When a customer purchases new brake pads or shoes for their vehicle, they often overlook the hardware in the brake system that supports the calipers and pads. Anti-rattle shims and springs also help dampen noise-producing vibrations when the brakes are applied. If the vehicle has drum brakes at the rear, the hardware inside the drums positions and retracts the shoes and helps maintain proper shoe adjustment.
Brake hardware should always be inspected and replaced as needed because worn, loose, badly corroded or missing hardware can prevent the brakes from operating properly. New brake hardware is recommended for high-mileage vehicles when the brakes are re-lined.
The shoes inside a rear drum brake are held in place by “hold-down springs,” which are small coil springs secured by a pin that extends through the backing plate and locks into a cover piece that fits over the top of each spring. If the hold-down springs and pins are badly corroded, they may break or fall apart. The loose pieces will then rattle around inside the drum, creating noise, possibly scoring the drum and/or wedging between the shoes and drum causing the brake to seize.

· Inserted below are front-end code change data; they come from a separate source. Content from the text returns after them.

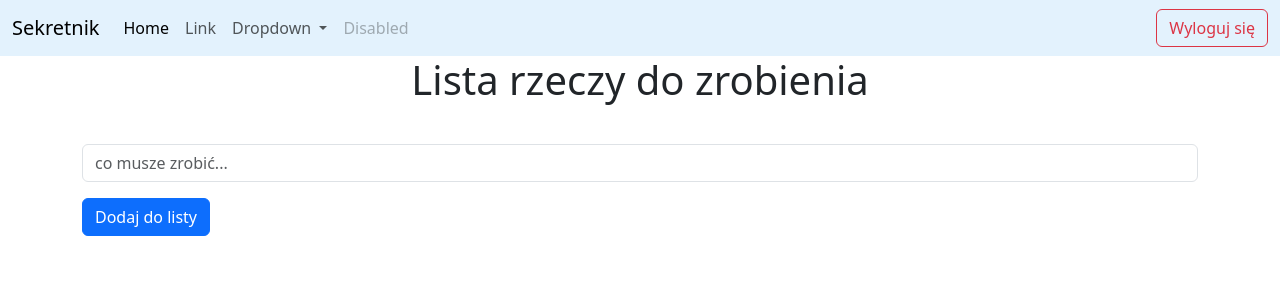
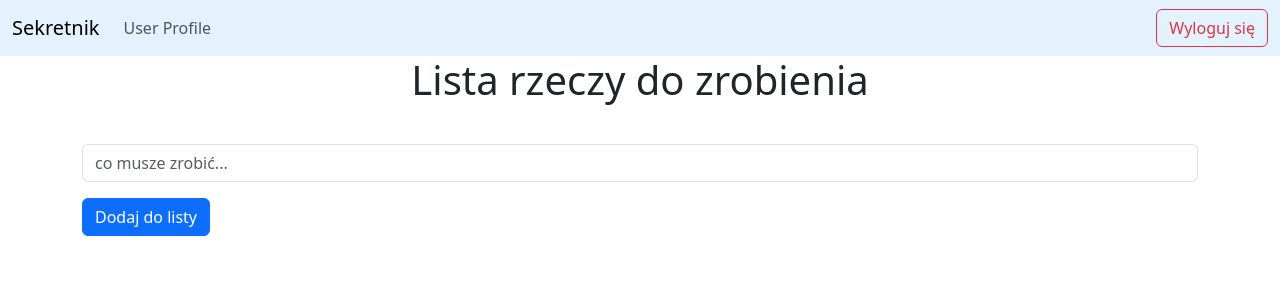
Before and after one commit to marcincwiek/PythonProject, a Flask app: page / in a window 1280 px wide. Shown: the top 300 px of the page. Run offline with Flask 3, Linux system fonts and the light colour scheme; the visitor is signed in with stand-in values (Sample User, id 1); data that the repository does not hold is empty.

Commit message:
refactor: navbar.html

```diff
--- a/templates/navbar.html
+++ b/templates/navbar.html
@@ -1,6 +1,6 @@
 <nav class="navbar navbar-expand-lg" style=" background-color: #e3f2fd;">
     <div class=" container-fluid">
-        <a class="navbar-brand" href="#">Sekretnik</a>
+        <a class="navbar-brand" href="{{ url_for('index') }}">Sekretnik</a>
 
         <button class="navbar-toggler" type="button" data-bs-toggle="collapse" data-bs-target="#navbarSupportedContent"
             aria-controls="navbarSupportedContent" aria-expanded="false" aria-label="Toggle navigation">
@@ -9,27 +9,7 @@
         <div class="collapse navbar-collapse" id="navbarSupportedContent">
             <ul class="navbar-nav me-auto mb-2 mb-lg-0">
                 <li class="nav-item">
-                    <a class="nav-link active" aria-current="page" href="#">Home</a>
-                </li>
-                <li class="nav-item">
-                    <a class="nav-link" href="#">Link</a>
-                </li>
-                <li class="nav-item dropdown">
-                    <a class="nav-link dropdown-toggle" href="#" role="button" data-bs-toggle="dropdown"
-                        aria-expanded="false">
-                        Dropdown
-                    </a>
-                    <ul class="dropdown-menu">
-                        <li><a class="dropdown-item" href="#">Action</a></li>
-                        <li><a class="dropdown-item" href="#">Another action</a></li>
-                        <li>
-                            <hr class="dropdown-divider">
-                        </li>
-                        <li><a class="dropdown-item" href="#">Something else here</a></li>
-                    </ul>
-                </li>
-                <li class="nav-item">
-                    <a class="nav-link disabled" aria-disabled="true">Disabled</a>
+                    <a class="nav-link" href="{{ url_for('user',  name=current_user.username)}}">User Profile</a>
                 </li>
             </ul>
 
```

Also attached to each shoe are two or more relatively stiff “return springs.” The return springs pull the shoes back away from the drum when the brakes are released. Over time, these springs may weaken and allow the brakes to drag.
A “self-adjuster” inside the drum brake maintains proper clearances between the shoes and drum. If a self-adjuster is corroded or sticks, it won’t compensate for lining wear and will cause brake pedal travel to increase.
Note: self-adjusters are usually directional and are not interchangeable left-to-right. If installed on the wrong side, the self-adjuster will not work properly.
Additional drum hardware may include a cable linkage for the self-adjuster and/or parking brake lever and an additional return spring for the parking brake mechanism.
Disc brake hardware includes the slides, pins, boots and bushings that allow a “floating” (sliding) caliper to center itself over the rotor, the “anti-rattle” springs that dampen pad vibrations to reduce brake noise, and any additional shims or insulators that may be used on the back of the pads for additional noise control.
When the pads and/or calipers are replaced, the caliper mounts, slides, bushings or pins should all be carefully inspected and lubricated to assure smooth operation. If your customer doesn’t have brake grease, be sure to sell him some.
Loose, missing, corroded or damaged hardware can also contribute to disc brake noise problems. If the anti-rattle clips, shims or insulators that go on the backs of the pads are overlooked or forgotten, the pads may rattle and vibrate when the brakes are applied causing an annoying squeal.